“These IFSDs were due to failure of the LPC R1, which resulted in the LPC R1 releasing from the LPC case and damaging the engine…LPC rotor failures historically have released high-energy debris that has resulted in damage to engines and airplanes.” -US Federal Aviation Administration

HB-JCI Swiss A22
SWISS has 29 Airbus A220 aircraft in its fleet. Photo: TJDarmstadt / Wikimedia Commons

The FAA continues by adding:

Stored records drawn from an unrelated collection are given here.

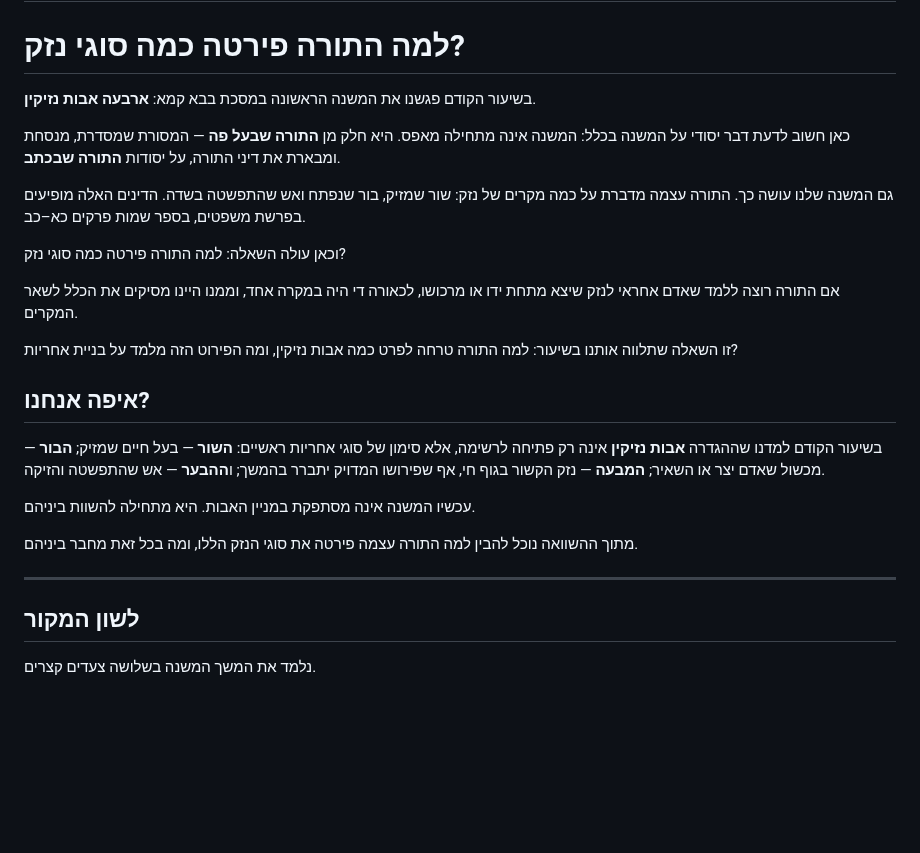
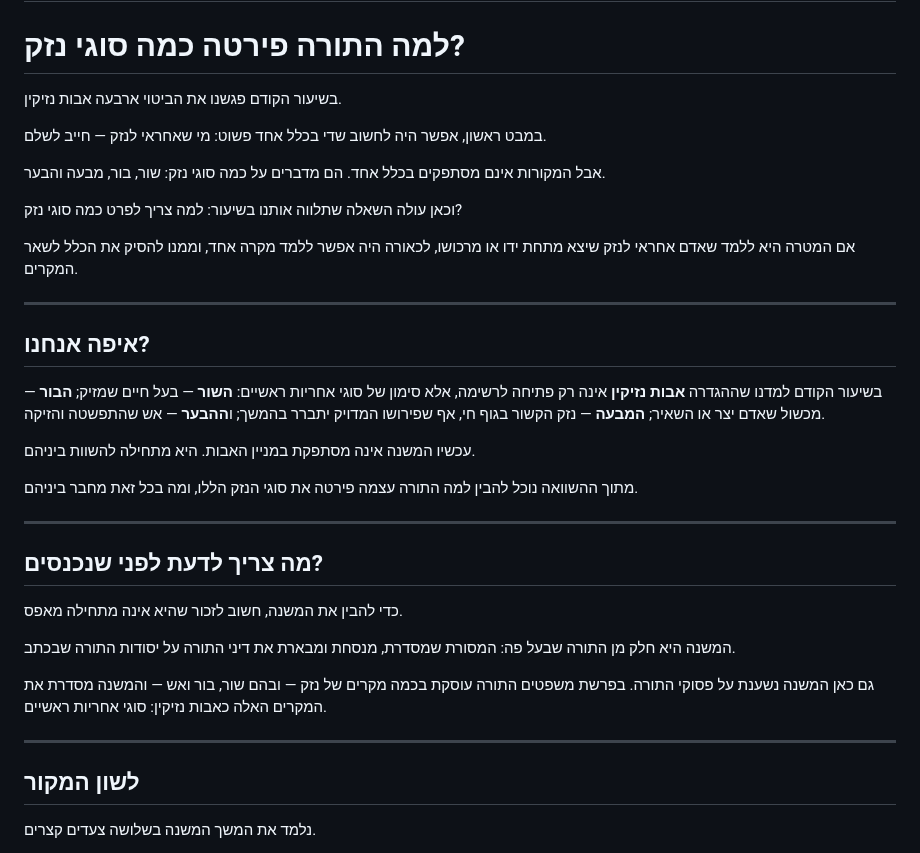
Before and after one commit to vaisisrael/gemara-benichuta, a Markdown page: content/lessons/002.md, the part around the change. Rendered like a GitHub page; blank space fills up the shorter version.

```diff
--- a/content/lessons/002.md
+++ b/content/lessons/002.md
@@ -20,18 +20,17 @@ og_description: "שיעור בבבא קמא על לא הרי, רוח חיים,
 
 # למה התורה פירטה כמה סוגי נזק?
 
-בשיעור הקודם פגשנו את המשנה הראשונה במסכת בבא קמא: **ארבעה אבות נזיקין**.
+בשיעור הקודם פגשנו את הביטוי ארבעה אבות נזיקין.
 
-כאן חשוב לדעת דבר יסודי על המשנה בכלל: המשנה אינה מתחילה מאפס. היא חלק מן **התורה שבעל פה** — המסורת שמסדרת, מנסחת ומבארת את דיני התורה, על יסודות **התורה שבכתב**.
+במבט ראשון, אפשר היה לחשוב שדי בכלל אחד פשוט: מי שאחראי לנזק — חייב לשלם.
 
-גם המשנה שלנו עושה כך. התורה עצמה מדברת על כמה מקרים של נזק: שור שמזיק, בור שנפתח ואש שהתפשטה בשדה. הדינים האלה מופיעים בפרשת משפטים, בספר שמות פרקים כא–כב.
+אבל המקורות אינם מסתפקים בכלל אחד. הם מדברים על כמה סוגי נזק: שור, בור, מבעה והבער.
 
-וכאן עולה השאלה: למה התורה פירטה כמה סוגי נזק?
+וכאן עולה השאלה שתלווה אותנו בשיעור: למה צריך לפרט כמה סוגי נזק?
 
-אם התורה רוצה ללמד שאדם אחראי לנזק שיצא מתחת ידו או מרכושו, לכאורה די היה במקרה אחד, וממנו היינו מסיקים את הכלל לשאר המקרים.
+אם המטרה היא ללמד שאדם אחראי לנזק שיצא מתחת ידו או מרכושו, לכאורה היה אפשר ללמד מקרה אחד, וממנו להסיק את הכלל לשאר המקרים.
 
-זו השאלה שתלווה אותנו בשיעור: למה התורה טרחה לפרט כמה אבות נזיקין, ומה הפירוט הזה מלמד על בניית אחריות?
-
+---
 ## איפה אנחנו?
 
 בשיעור הקודם למדנו שההגדרה **אבות נזיקין** אינה רק פתיחה לרשימה, אלא סימון של סוגי אחריות ראשיים: **השור** — בעל חיים שמזיק; **הבור** — מכשול שאדם יצר או השאיר; **המבעה** — נזק הקשור בגוף חי, אף שפירושו המדויק יתברר בהמשך; ו**ההבער** — אש שהתפשטה והזיקה.
@@ -42,6 +41,14 @@ og_description: "שיעור בבבא קמא על לא הרי, רוח חיים,
 
 ---
 
+## מה צריך לדעת לפני שנכנסים?
+כדי להבין את המשנה, חשוב לזכור שהיא אינה מתחילה מאפס.
+
+המשנה היא חלק מן התורה שבעל פה: המסורת שמסדרת, מנסחת ומבארת את דיני התורה על יסודות התורה שבכתב.
+
+גם כאן המשנה נשענת על פסוקי התורה. בפרשת משפטים התורה עוסקת בכמה מקרים של נזק — ובהם שור, בור ואש — והמשנה מסדרת את המקרים האלה כאבות נזיקין: סוגי אחריות ראשיים.
+
+---
 ## לשון המקור
 
 נלמד את המשך המשנה בשלושה צעדים קצרים.
```
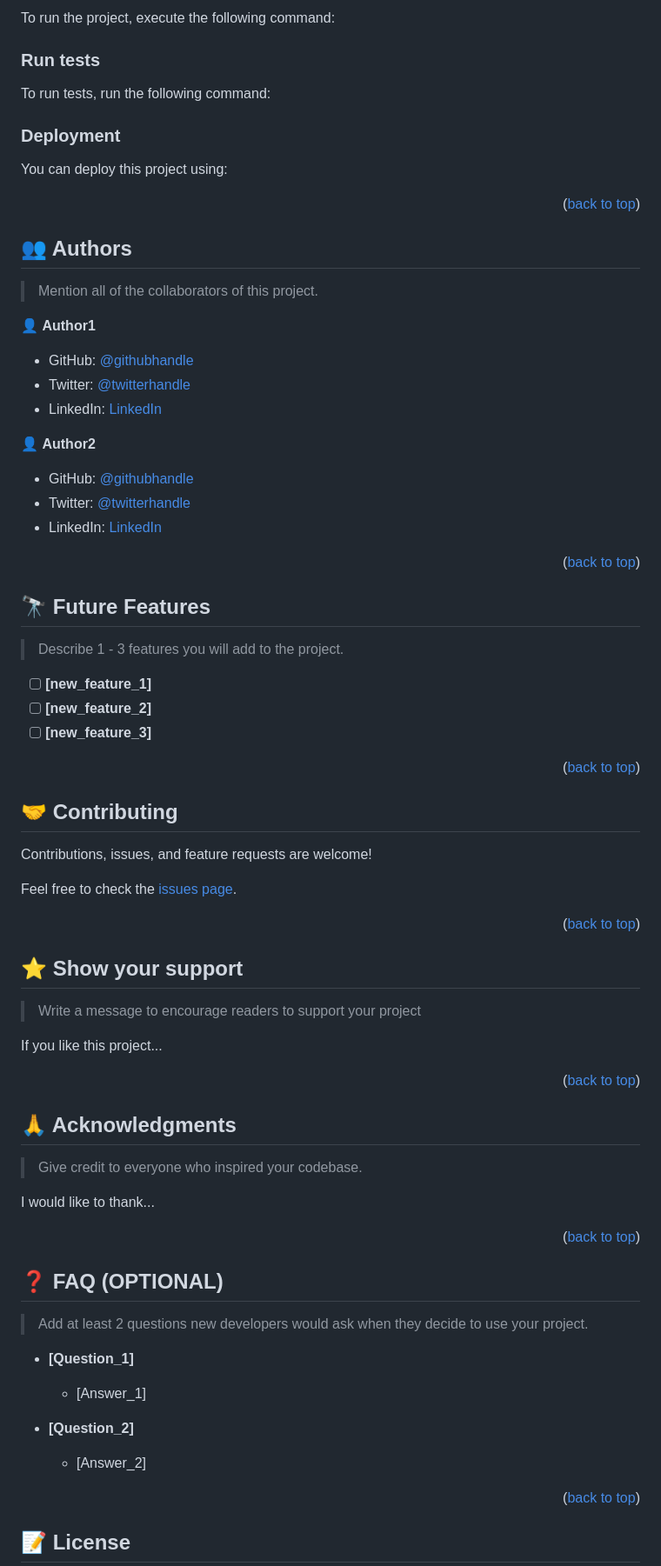
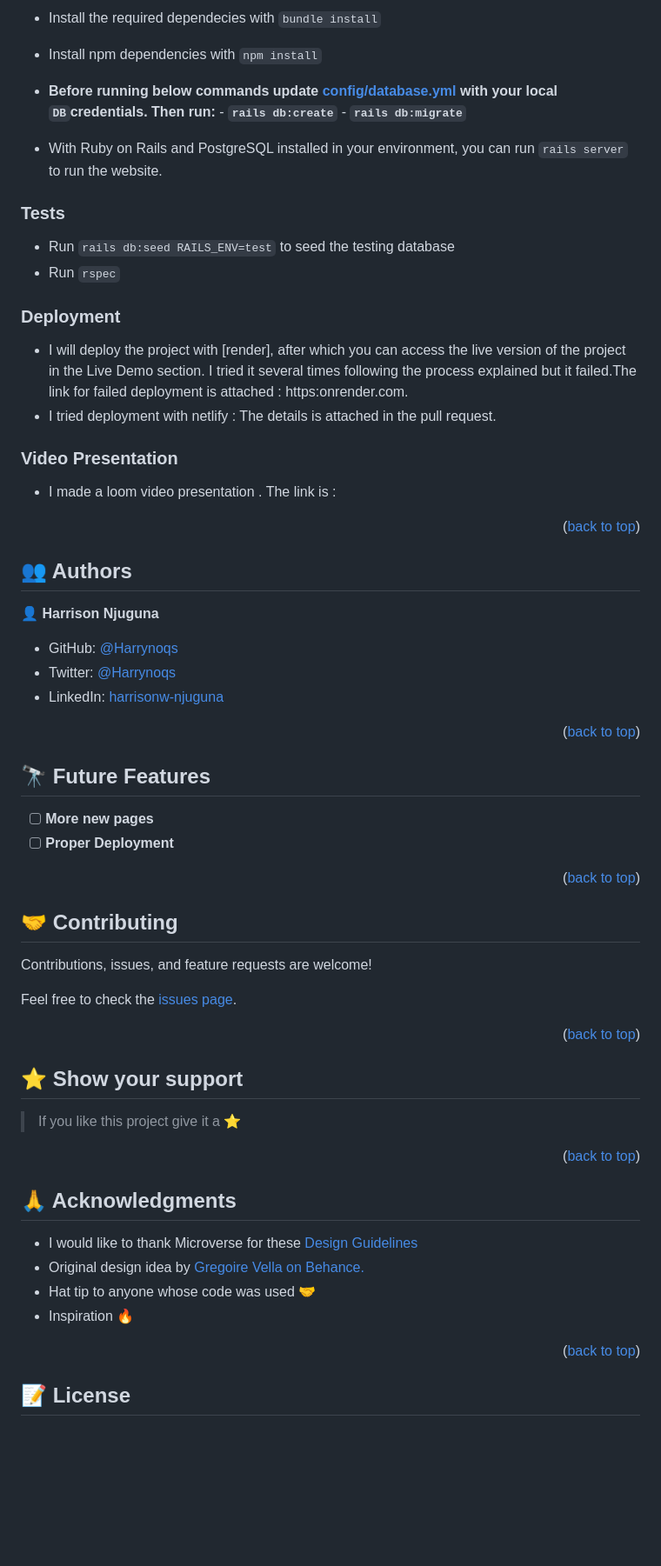
Before and after one commit to Harrynoqs/Budget-app, a Markdown page: README.md, the part around one of its changes. Shown at 87% size. Rendered like a GitHub page; blank space fills up the shorter version.

````diff
--- a/README.md
+++ b/README.md
@@ -165,57 +147,39 @@ Example command:
 
-To run the project, execute the following command:
+- Install the required dependecies with `bundle install`
+- Install npm dependencies with `npm install`
+- **Before running below commands update [config/database.yml](./config/database.yml) with your local `DB`credentials. Then run:**
+      - **`rails db:create`**
+      - **`rails db:migrate`**
 
-<!--
-Example command:
+- With Ruby on Rails and PostgreSQL installed in your environment, you can run `rails server` to run the website.
 
-```sh
-  rails server
-```
---->
+### Tests
 
-### Run tests
+- Run `rails db:seed RAILS_ENV=test` to seed the testing database
+- Run `rspec`
 
-To run tests, run the following command:
-
-<!--
-Example command:
-
-```sh
-  bin/rails test test/models/article_test.rb
-```
---->
 
 ### Deployment
 
-You can deploy this project using:
+- I will deploy the project with [render], after which you can access the live version of the project in the Live Demo section. I   tried it several times following the process explained but it failed.The link for failed deployment is attached : https:onrender.com.
+- I tried deployment with netlify : The details is attached in the pull request.
 
-<!--
-Example:
+### Video Presentation
 
-```sh
-
-```
- -->
+- I made a loom video presentation . The link is :
 
 <p align="right">(<a href="#readme-top">back to top</a>)</p>
+
 
 <!-- AUTHORS -->
 
 ## 👥 Authors <a name="authors"></a>
 
-> Mention all of the collaborators of this project.
+👤 **Harrison Njuguna**
 
-👤 **Author1**
-
-- GitHub: [@githubhandle](https://github.com/githubhandle)
-- Twitter: [@twitterhandle](https://twitter.com/twitterhandle)
-- LinkedIn: [LinkedIn](https://linkedin.com/in/linkedinhandle)
-
-👤 **Author2**
-
-- GitHub: [@githubhandle](https://github.com/githubhandle)
-- Twitter: [@twitterhandle](https://twitter.com/twitterhandle)
-- LinkedIn: [LinkedIn](https://linkedin.com/in/linkedinhandle)
+  - GitHub: [@Harrynoqs](https://github.com/Harrynoqs)
+  - Twitter: [@Harrynoqs](https://twitter.com/noqsnoq1)
+  - LinkedIn: [harrisonw-njuguna](https://linkedin.com/in/harrisonw-njuguna)
 
 <p align="right">(<a href="#readme-top">back to top</a>)</p>
 
@@ -223,11 +187,8 @@ Example:
 
 ## 🔭 Future Features <a name="future-features"></a>
 
-> Describe 1 - 3 features you will add to the project.
-
-- [ ] **[new_feature_1]**
-- [ ] **[new_feature_2]**
-- [ ] **[new_feature_3]**
+- [ ] **More new pages**
+- [ ] **Proper Deployment**
 
 <p align="right">(<a href="#readme-top">back to top</a>)</p>
 
@@ -245,35 +206,17 @@ Feel free to check the [issues page](../../issues/).
 
 ## ⭐️ Show your support <a name="support"></a>
 
-> Write a message to encourage readers to support your project
-
-If you like this project...
-
+> If you like this project give it a ⭐️
 <p align="right">(<a href="#readme-top">back to top</a>)</p>
 
 <!-- ACKNOWLEDGEMENTS -->
 
 ## 🙏 Acknowledgments <a name="acknowledgements"></a>
 
-> Give credit to everyone who inspired your codebase.
-
-I would like to thank...
-
-<p align="right">(<a href="#readme-top">back to top</a>)</p>
-
-<!-- FAQ (optional) -->
-
-## ❓ FAQ (OPTIONAL) <a name="faq"></a>
-
-> Add at least 2 questions new developers would ask when they decide to use your project.
-
-- **[Question_1]**
-
-  - [Answer_1]
-
-- **[Question_2]**
-
-  - [Answer_2]
+- I would like to thank Microverse for these [Design Guidelines](https://www.behance.net/gallery/19759151/Snapscan-iOs-design-and-branding?tracking_source=)
+- Original design idea by [Gregoire Vella on Behance.](https://www.behance.net/gregoirevella)
+- Hat tip to anyone whose code was used 🤝
+- Inspiration 🔥
 
 <p align="right">(<a href="#readme-top">back to top</a>)</p>
 
````
Also changed, not shown: other parts of README.md (+64 -84 lines).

“Both failures of the LPC R1 occurred at low flight cycles since new…The manufacturer has recommended that these inspections occur within the next 50 flight cycles and the FAA has adopted that recommendation. Based on current operational usage of the affected airplanes, 50 flight cycles equates to approximately 7 to 10 operating days.”

In fact, engine issues have been the Achilles heel of the Airbus A220 program ever since it was known as the Bombardier CSeries. In 2016, an engine fire grounded Bombardier’s CSeries test aircraft fleet. After investigation, the incident was blamed on a series of technical malfunctions.

Then, in the early stages of the aircraft’s production, The Hartford Courant reported in 2017 that Pratt & Whitney was working hard to overcome “durability issues affecting the geared turbofan engines that power the C Series”. These production issues caused even more delays to the program.

We reached out to Pratt & Whitney for a comment and here’s what they said regarding the incident:

“Pratt & Whitney, working in coordination with airlines has supported successful visual boroscope inspections of the first stage of the low pressure compressor (LPC) for the PW1500G engines on A220 aircraft. Aircraft have started to return to service after these comprehensive engine inspections. The company will continue to work with Airbus and its mutual airline customers to minimize operational disruption.”

Conclusion

It’s unclear if other airlines will follow suit and ground their A220 fleets. A grounding of this magnitude would add to the turbulent year of commercial aviation in 2019. The 737 MAX crisis and the Rolls-Royce Trent 1000’s issues have been the biggest so far this year.

Do you think we will see yet another crisis unfold with this aircraft type? Let us know by leaving a comment.

 

2
Leave a Reply

1 Comment threads
1 Thread replies
0 Followers
 
Most reacted comment
Hottest comment thread
2 Comment authors
newest oldest most voted
John

I was on that flight on Tuesday … would never want to go through that again. It was truly terrifying … were at approx 20,000 feet and then all we heard was a massive bang and the plane shook momentarily and then started to descend. Captain and crew were brilliant and all ended safely thank god. If there is a problem with this engine it needs to be sorted … I wouldn’t want anyone to go through that.

Tom Boon

Glad you hear you’re safe John! Sounds like a pretty scary experience!